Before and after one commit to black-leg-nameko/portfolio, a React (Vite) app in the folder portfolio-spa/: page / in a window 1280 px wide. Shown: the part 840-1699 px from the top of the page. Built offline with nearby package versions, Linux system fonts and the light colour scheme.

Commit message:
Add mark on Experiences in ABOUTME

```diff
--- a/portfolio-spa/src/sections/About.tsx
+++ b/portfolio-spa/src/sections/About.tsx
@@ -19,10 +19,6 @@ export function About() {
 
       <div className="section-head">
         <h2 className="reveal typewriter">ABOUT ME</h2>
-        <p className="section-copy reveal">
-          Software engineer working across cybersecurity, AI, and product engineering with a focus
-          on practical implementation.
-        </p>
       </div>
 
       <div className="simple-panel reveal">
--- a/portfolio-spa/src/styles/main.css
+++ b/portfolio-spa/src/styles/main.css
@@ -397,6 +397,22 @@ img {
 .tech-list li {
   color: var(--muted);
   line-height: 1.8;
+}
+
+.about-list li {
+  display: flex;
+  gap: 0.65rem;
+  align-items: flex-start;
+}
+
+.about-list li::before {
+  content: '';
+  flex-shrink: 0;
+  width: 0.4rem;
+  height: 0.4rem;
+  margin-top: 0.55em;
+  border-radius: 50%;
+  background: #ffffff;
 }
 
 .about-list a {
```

...

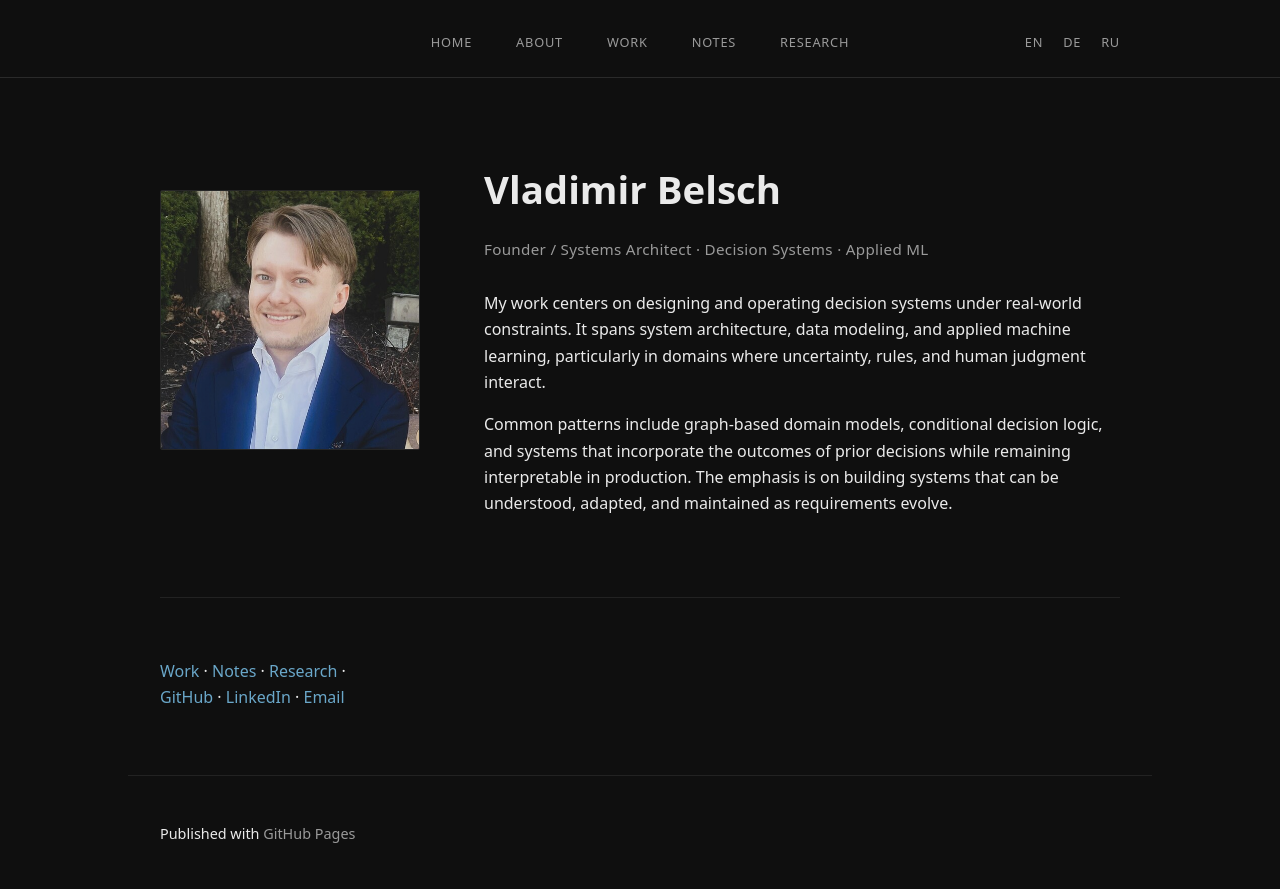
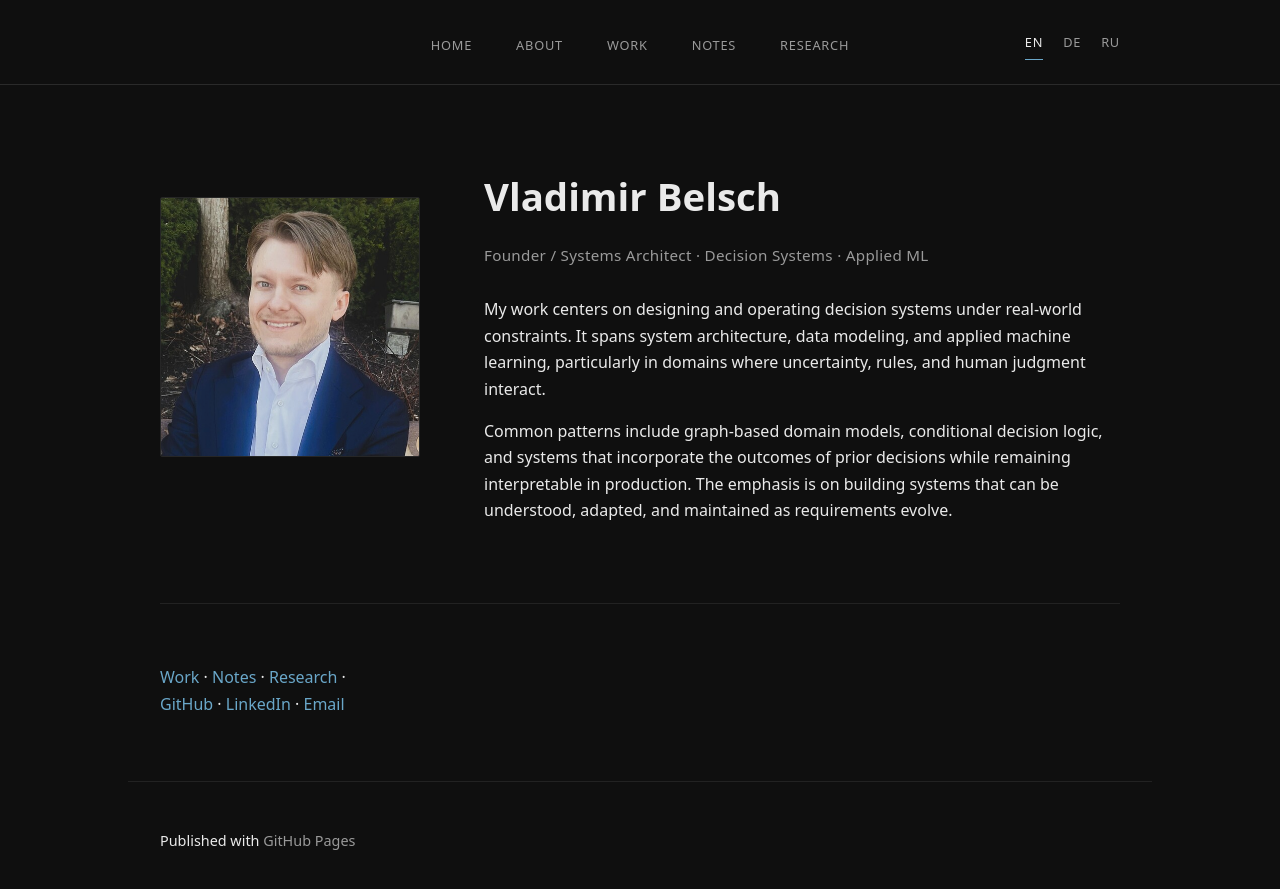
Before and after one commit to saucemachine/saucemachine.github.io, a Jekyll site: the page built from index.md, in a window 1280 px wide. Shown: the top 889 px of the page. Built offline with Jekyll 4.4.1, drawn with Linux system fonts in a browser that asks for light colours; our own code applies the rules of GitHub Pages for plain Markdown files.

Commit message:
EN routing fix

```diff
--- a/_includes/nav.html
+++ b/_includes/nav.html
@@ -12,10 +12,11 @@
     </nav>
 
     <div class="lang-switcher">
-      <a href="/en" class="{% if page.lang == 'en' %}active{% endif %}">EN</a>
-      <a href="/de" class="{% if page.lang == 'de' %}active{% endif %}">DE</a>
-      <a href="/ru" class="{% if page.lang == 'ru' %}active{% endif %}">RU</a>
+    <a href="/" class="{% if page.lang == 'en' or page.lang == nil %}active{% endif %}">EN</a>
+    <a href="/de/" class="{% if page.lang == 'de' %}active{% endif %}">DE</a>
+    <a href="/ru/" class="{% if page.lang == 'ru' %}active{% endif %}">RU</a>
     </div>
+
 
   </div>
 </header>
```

▶ [WORK TASK] Where a line in the records above holds the string "sections", it counts toward the total; give that total alone.

▶ [OUTPUT] 2